DATASET below:

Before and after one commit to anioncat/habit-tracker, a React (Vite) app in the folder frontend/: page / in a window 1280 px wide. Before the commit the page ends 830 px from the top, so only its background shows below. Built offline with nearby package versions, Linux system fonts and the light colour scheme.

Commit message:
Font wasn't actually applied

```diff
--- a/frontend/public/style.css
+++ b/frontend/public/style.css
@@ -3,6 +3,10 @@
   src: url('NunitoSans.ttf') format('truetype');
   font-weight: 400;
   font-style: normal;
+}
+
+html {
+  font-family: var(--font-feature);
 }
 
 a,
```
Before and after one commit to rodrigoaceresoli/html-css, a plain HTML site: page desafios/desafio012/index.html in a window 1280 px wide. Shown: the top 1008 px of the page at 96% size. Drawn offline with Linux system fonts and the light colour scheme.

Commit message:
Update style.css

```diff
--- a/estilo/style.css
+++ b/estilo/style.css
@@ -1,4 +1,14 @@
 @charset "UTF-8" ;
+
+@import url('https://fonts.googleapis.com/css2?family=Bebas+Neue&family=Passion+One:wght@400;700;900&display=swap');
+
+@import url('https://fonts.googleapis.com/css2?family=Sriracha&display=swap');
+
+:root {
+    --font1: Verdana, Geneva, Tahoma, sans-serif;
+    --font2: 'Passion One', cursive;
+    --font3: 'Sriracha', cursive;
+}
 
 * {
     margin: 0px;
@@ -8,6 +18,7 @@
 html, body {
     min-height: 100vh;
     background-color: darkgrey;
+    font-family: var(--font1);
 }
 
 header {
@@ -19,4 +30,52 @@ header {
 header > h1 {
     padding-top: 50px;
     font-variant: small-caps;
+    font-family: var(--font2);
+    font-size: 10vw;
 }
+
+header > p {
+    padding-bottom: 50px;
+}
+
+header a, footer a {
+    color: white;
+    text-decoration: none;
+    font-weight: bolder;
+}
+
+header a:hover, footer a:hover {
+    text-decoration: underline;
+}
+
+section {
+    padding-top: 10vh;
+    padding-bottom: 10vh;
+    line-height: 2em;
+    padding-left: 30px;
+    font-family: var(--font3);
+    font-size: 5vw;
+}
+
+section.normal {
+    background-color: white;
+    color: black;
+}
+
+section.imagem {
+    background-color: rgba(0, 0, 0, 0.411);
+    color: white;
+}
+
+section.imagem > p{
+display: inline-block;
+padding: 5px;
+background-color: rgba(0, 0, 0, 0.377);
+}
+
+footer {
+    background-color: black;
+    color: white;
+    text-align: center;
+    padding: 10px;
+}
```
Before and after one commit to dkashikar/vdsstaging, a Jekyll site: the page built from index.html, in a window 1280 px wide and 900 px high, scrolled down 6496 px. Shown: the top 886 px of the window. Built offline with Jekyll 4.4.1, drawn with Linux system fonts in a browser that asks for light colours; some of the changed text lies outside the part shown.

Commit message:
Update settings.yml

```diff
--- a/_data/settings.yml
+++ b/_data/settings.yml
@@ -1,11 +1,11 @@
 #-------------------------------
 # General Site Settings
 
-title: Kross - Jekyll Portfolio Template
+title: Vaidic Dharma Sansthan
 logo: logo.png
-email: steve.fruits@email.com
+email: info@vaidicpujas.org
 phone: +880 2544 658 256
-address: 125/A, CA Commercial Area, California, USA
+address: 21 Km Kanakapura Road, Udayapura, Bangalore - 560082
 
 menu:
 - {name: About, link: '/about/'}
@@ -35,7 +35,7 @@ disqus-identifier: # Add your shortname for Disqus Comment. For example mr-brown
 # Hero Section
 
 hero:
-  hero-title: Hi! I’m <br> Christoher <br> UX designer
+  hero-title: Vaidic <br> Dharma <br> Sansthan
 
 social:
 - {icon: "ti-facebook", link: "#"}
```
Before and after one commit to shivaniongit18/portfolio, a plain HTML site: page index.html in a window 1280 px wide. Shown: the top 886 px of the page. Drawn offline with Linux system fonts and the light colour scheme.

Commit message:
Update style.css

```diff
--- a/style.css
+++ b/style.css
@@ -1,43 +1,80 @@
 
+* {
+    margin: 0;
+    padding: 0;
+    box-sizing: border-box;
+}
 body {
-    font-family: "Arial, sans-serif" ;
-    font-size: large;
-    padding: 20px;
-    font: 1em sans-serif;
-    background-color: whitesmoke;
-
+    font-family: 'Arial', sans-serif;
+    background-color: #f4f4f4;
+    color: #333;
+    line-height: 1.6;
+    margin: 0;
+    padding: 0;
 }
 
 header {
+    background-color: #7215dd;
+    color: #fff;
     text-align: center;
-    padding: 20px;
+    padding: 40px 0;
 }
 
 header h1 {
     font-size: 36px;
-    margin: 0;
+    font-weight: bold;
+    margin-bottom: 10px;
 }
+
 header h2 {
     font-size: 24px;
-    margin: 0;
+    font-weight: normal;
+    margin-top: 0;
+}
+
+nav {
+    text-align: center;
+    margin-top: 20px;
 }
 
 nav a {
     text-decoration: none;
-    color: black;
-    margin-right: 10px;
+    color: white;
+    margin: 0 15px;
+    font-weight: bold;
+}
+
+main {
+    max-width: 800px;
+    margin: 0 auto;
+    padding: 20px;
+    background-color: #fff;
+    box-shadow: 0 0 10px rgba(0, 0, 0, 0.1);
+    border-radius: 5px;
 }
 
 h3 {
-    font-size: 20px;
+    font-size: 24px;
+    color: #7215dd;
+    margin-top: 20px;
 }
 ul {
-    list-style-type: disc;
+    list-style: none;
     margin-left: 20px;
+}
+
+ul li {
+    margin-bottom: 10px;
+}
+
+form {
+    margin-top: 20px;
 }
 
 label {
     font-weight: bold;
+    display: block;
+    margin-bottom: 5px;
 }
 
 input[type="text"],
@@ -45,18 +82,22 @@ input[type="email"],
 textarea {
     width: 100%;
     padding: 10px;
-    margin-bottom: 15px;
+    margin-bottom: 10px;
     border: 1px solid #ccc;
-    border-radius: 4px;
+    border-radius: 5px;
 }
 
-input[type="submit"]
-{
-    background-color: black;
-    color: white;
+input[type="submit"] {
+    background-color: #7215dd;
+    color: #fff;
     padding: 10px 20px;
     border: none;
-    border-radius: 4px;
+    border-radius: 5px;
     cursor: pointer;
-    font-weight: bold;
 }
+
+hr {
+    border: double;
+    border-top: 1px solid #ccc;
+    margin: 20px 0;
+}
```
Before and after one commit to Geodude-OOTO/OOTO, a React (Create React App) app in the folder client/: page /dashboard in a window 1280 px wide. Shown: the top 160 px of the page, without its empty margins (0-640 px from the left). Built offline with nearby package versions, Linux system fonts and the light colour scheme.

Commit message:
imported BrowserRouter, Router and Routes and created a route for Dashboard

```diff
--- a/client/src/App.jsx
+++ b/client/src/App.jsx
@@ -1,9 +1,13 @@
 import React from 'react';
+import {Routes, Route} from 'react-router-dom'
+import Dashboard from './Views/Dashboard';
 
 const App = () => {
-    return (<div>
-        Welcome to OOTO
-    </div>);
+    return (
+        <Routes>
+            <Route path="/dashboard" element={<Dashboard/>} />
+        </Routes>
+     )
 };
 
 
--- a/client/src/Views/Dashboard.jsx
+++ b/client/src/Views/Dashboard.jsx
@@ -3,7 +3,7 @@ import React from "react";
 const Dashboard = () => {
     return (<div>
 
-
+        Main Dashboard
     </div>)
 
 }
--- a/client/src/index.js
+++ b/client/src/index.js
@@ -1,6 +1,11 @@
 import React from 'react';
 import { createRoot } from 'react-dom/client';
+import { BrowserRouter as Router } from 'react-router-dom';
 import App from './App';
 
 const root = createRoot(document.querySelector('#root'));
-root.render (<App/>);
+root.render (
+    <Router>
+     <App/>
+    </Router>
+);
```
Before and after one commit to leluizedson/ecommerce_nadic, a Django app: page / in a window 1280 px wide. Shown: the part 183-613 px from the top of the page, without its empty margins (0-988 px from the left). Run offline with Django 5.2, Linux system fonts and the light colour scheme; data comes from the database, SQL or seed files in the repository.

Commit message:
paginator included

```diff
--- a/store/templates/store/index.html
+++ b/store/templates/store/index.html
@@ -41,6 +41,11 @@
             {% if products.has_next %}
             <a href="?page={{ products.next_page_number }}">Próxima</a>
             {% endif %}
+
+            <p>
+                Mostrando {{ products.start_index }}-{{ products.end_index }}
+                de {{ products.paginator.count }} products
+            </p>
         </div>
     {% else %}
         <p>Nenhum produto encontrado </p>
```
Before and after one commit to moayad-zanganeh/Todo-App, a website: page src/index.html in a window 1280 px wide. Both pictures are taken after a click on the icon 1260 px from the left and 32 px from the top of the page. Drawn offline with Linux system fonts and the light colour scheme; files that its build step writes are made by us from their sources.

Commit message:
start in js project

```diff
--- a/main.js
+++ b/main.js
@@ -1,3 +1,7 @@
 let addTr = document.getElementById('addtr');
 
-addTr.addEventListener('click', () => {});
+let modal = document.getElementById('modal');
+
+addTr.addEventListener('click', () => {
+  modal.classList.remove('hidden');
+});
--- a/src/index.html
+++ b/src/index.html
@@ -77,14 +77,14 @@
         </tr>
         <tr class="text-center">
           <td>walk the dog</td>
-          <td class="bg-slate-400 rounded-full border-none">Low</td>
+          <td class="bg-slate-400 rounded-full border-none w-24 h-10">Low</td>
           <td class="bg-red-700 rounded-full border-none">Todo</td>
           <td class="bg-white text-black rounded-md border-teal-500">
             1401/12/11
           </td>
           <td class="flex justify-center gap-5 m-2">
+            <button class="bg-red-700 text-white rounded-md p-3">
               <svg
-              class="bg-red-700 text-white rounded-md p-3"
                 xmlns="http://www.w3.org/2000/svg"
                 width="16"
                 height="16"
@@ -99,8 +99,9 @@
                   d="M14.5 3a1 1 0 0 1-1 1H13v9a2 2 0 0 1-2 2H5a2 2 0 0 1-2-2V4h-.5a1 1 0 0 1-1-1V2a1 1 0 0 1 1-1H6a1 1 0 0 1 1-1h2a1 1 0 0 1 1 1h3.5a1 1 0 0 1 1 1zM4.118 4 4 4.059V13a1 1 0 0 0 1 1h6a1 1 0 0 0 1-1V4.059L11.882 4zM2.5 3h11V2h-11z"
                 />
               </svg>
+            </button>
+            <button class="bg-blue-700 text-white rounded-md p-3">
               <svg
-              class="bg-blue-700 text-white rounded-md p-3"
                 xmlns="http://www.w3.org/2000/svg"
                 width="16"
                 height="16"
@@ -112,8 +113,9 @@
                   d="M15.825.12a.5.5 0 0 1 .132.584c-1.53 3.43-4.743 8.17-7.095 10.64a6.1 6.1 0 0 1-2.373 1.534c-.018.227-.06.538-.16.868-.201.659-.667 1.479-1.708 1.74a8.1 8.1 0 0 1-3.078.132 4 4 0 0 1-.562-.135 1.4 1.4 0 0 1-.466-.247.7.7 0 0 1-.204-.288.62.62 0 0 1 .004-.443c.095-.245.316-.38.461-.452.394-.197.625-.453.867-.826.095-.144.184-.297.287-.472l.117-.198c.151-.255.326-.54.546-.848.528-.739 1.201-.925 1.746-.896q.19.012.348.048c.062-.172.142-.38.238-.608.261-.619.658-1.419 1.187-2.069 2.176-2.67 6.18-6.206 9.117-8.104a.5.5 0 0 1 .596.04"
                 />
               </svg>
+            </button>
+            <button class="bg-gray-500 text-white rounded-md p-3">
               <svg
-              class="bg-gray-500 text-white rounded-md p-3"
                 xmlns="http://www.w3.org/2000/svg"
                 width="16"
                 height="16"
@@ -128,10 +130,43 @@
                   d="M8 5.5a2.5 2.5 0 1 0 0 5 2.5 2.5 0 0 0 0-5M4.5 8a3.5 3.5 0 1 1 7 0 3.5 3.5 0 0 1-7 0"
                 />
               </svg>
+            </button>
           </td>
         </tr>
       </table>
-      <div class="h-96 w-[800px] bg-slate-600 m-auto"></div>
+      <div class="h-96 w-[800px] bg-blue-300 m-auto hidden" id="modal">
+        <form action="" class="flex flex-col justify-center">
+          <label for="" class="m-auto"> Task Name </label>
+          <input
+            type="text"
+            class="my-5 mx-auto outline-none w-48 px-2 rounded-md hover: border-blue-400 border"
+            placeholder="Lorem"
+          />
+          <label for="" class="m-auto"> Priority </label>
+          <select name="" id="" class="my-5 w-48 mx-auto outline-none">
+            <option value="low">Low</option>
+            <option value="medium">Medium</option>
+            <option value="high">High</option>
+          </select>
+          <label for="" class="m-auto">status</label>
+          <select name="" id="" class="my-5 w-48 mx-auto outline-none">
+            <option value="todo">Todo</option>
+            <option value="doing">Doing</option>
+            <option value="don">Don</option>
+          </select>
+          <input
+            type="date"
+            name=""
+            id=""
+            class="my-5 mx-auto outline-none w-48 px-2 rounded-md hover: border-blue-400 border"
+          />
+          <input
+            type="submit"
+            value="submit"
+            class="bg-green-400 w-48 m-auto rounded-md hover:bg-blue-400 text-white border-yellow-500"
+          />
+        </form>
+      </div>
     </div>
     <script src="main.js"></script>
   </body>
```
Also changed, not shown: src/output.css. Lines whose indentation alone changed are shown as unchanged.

End of DATASET.

Lines with "header" in them are what the answer must contain; copy each from the records above.

 header {
@@ -19,4 +30,52 @@ header {
 header > h1 {
+header > p {
+header a, footer a {
+header a:hover, footer a:hover {
 header {
 header h1 {
 header h2 {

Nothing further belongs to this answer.